▸ **WHAT THE EXERCISE ASKS**
Show each line of the data below that has the string "heading" in it.

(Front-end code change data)

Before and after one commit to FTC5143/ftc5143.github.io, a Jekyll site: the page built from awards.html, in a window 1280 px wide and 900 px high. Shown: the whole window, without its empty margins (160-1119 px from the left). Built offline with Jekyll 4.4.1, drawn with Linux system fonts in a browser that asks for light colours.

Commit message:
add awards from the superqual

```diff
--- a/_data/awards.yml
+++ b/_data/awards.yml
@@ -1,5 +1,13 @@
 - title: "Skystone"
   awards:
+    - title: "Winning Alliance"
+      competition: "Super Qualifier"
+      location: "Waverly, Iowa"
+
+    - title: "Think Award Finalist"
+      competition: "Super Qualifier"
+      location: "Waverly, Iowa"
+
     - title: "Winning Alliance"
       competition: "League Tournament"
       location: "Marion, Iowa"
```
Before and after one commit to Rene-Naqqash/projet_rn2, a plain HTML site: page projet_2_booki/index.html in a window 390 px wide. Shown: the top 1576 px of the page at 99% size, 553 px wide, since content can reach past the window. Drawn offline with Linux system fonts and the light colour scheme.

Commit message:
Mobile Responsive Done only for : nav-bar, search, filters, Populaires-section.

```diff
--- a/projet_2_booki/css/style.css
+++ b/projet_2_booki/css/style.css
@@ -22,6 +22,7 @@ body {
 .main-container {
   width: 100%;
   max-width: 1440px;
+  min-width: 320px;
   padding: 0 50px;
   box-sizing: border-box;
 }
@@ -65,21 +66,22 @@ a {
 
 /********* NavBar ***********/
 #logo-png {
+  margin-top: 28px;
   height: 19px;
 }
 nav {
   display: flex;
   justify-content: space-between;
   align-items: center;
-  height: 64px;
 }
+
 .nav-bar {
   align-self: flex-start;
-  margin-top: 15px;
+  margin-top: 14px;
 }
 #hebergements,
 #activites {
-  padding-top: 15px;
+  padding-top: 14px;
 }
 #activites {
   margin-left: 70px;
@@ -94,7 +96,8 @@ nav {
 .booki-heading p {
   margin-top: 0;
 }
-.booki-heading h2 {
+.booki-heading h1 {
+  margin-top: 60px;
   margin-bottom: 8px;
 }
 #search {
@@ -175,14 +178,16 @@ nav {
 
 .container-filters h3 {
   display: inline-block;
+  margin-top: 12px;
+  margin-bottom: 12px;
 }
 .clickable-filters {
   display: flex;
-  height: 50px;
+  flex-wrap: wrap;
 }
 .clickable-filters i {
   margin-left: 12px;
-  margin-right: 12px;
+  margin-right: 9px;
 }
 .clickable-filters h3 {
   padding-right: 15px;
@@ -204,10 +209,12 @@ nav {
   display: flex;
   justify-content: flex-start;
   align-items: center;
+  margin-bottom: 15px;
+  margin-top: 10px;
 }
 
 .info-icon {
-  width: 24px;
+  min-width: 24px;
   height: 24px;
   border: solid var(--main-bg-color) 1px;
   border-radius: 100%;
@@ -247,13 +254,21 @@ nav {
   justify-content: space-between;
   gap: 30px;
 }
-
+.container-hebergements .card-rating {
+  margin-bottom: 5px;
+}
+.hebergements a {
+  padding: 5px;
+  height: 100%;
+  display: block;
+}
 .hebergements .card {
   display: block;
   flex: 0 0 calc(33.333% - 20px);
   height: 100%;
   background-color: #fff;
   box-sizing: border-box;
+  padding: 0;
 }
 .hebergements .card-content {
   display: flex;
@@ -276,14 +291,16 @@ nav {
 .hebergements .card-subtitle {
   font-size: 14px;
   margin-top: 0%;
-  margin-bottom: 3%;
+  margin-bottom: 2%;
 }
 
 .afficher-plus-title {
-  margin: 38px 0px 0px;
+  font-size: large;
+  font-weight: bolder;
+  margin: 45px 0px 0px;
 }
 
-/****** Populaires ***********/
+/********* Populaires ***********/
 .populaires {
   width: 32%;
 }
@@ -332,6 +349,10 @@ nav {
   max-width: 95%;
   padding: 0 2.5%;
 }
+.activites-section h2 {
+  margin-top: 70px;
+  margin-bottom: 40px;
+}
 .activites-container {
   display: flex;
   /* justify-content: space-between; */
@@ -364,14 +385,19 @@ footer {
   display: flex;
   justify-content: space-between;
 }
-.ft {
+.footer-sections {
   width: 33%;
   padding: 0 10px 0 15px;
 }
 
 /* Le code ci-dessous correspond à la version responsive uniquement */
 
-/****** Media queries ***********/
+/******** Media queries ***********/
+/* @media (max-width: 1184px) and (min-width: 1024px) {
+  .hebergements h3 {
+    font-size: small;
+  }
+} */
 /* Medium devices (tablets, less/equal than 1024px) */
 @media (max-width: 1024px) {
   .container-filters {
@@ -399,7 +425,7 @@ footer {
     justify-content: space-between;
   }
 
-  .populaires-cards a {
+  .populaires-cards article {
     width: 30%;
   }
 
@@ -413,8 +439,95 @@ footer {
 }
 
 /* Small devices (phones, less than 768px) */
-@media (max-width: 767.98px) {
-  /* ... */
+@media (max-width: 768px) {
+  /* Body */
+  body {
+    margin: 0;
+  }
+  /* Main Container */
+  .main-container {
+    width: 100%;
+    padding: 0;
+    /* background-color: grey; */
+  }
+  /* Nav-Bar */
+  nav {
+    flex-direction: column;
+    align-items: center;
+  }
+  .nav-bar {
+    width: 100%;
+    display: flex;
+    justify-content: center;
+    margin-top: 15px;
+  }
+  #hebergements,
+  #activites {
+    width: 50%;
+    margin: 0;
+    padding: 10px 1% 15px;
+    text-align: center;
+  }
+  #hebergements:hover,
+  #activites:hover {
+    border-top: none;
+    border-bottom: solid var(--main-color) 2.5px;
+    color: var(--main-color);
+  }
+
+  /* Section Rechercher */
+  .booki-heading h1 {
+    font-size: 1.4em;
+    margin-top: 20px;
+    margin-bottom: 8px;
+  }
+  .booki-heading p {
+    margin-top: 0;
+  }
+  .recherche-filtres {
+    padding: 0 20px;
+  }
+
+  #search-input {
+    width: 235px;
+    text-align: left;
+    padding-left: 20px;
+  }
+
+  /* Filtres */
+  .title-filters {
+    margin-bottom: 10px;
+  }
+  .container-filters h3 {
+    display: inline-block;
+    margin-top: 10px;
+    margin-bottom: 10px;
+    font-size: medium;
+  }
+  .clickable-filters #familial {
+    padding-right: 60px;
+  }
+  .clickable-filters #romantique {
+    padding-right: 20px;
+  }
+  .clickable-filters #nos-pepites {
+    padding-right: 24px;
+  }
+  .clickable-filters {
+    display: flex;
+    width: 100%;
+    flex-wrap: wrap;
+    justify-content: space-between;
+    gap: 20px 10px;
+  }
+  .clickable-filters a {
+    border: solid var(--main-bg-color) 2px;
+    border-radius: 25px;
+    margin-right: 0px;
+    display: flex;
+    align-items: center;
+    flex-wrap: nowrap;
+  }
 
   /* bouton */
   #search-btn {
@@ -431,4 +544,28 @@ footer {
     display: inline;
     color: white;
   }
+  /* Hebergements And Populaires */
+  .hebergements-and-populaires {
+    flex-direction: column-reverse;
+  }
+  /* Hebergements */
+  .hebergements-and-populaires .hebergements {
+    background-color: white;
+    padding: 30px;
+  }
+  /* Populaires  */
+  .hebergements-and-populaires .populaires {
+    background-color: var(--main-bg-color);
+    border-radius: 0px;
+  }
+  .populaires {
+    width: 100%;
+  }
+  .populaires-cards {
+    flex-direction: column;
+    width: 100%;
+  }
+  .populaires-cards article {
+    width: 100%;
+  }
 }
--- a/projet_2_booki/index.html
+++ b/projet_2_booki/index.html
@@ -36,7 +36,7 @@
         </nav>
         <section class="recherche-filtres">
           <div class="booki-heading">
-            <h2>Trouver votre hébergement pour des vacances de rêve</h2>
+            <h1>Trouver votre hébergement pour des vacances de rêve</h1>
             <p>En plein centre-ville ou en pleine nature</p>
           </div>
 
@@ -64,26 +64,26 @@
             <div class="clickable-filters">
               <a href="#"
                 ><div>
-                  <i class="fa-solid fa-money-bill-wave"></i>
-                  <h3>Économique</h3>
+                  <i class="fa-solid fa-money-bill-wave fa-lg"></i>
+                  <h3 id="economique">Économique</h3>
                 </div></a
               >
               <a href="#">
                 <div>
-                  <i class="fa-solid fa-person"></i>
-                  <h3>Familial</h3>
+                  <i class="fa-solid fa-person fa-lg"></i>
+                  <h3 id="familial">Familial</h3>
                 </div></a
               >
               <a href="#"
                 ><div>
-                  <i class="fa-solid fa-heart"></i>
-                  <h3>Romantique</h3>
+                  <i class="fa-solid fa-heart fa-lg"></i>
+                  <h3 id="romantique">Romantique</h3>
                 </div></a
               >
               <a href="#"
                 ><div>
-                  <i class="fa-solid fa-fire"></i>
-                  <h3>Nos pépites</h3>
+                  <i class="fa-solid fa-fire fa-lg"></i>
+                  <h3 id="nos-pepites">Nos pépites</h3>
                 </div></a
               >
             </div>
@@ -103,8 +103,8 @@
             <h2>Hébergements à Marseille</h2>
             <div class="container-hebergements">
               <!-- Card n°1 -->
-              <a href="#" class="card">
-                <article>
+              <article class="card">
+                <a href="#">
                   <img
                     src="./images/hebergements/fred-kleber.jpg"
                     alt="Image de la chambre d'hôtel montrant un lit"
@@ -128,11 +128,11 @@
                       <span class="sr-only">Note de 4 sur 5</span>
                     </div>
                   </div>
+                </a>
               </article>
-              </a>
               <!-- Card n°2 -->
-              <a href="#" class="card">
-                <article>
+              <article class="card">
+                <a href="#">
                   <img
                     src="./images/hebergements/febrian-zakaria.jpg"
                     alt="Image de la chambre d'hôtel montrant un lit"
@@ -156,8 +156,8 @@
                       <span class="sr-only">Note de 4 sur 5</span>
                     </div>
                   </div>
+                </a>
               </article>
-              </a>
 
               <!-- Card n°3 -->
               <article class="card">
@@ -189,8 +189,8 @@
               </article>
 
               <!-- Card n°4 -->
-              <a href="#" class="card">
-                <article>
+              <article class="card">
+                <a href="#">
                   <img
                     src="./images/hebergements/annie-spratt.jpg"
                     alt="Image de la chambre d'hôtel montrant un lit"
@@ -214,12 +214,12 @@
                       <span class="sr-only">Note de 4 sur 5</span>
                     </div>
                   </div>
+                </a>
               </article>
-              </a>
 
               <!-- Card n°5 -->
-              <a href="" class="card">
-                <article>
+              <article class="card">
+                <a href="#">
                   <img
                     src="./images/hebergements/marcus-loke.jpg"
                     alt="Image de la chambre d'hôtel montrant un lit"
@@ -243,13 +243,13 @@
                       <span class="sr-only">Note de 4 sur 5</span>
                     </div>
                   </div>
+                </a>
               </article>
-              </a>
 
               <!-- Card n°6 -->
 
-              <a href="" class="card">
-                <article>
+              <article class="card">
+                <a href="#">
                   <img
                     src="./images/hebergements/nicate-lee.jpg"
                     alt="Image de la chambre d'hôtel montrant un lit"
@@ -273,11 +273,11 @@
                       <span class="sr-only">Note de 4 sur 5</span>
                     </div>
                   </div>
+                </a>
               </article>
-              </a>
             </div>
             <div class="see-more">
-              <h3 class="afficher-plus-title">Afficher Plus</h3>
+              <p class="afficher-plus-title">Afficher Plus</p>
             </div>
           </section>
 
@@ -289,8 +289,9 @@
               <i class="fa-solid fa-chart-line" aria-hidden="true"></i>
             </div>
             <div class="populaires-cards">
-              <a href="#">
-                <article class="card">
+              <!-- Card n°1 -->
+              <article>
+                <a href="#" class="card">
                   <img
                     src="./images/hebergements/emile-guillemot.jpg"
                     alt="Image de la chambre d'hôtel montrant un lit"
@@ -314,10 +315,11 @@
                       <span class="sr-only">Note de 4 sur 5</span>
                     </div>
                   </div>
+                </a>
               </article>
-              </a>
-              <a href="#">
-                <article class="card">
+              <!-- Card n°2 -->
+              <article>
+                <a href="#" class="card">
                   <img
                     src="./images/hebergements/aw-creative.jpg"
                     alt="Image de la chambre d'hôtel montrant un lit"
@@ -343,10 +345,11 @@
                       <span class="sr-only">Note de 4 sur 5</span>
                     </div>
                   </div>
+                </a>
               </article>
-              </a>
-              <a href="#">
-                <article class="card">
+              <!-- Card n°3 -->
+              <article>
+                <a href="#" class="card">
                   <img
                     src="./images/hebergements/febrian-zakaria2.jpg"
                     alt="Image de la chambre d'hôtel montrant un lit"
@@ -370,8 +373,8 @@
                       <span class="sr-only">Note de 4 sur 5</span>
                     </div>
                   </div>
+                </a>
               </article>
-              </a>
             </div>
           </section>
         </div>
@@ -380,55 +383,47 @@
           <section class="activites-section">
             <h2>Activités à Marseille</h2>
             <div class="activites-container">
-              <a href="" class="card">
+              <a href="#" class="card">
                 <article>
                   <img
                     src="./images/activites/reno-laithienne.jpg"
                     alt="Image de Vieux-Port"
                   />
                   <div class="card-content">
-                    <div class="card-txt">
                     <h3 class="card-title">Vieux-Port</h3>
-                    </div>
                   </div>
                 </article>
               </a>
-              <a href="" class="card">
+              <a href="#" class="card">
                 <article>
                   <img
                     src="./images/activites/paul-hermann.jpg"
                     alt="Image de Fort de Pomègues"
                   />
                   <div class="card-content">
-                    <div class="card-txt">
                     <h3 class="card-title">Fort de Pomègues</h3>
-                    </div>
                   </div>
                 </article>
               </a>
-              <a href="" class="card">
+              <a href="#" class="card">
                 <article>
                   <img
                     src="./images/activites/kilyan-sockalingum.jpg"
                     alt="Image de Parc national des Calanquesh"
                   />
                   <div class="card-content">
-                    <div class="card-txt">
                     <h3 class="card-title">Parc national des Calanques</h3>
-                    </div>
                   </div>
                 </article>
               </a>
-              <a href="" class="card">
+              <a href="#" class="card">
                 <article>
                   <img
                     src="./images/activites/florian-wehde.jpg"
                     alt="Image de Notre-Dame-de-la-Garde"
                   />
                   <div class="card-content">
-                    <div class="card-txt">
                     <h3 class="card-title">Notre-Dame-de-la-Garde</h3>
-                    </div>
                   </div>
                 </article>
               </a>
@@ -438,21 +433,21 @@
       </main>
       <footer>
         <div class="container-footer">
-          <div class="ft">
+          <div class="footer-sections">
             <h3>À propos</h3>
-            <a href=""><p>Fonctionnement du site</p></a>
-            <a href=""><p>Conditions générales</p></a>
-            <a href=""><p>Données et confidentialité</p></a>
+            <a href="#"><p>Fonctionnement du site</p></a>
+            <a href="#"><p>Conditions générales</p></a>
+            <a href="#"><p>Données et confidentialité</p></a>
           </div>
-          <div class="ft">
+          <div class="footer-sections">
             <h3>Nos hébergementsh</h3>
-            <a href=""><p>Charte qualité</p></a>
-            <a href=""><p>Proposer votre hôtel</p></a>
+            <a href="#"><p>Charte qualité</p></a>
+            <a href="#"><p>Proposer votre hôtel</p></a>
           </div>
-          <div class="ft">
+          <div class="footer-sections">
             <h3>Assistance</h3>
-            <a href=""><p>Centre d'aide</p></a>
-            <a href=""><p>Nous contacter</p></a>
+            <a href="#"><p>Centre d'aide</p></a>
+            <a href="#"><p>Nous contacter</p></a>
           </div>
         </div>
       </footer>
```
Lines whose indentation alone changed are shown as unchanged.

▸ **FINAL ANSWER**
 .booki-heading p {
-.booki-heading h2 {
+.booki-heading h1 {
+  .booki-heading h1 {
+  .booki-heading p {
           <div class="booki-heading">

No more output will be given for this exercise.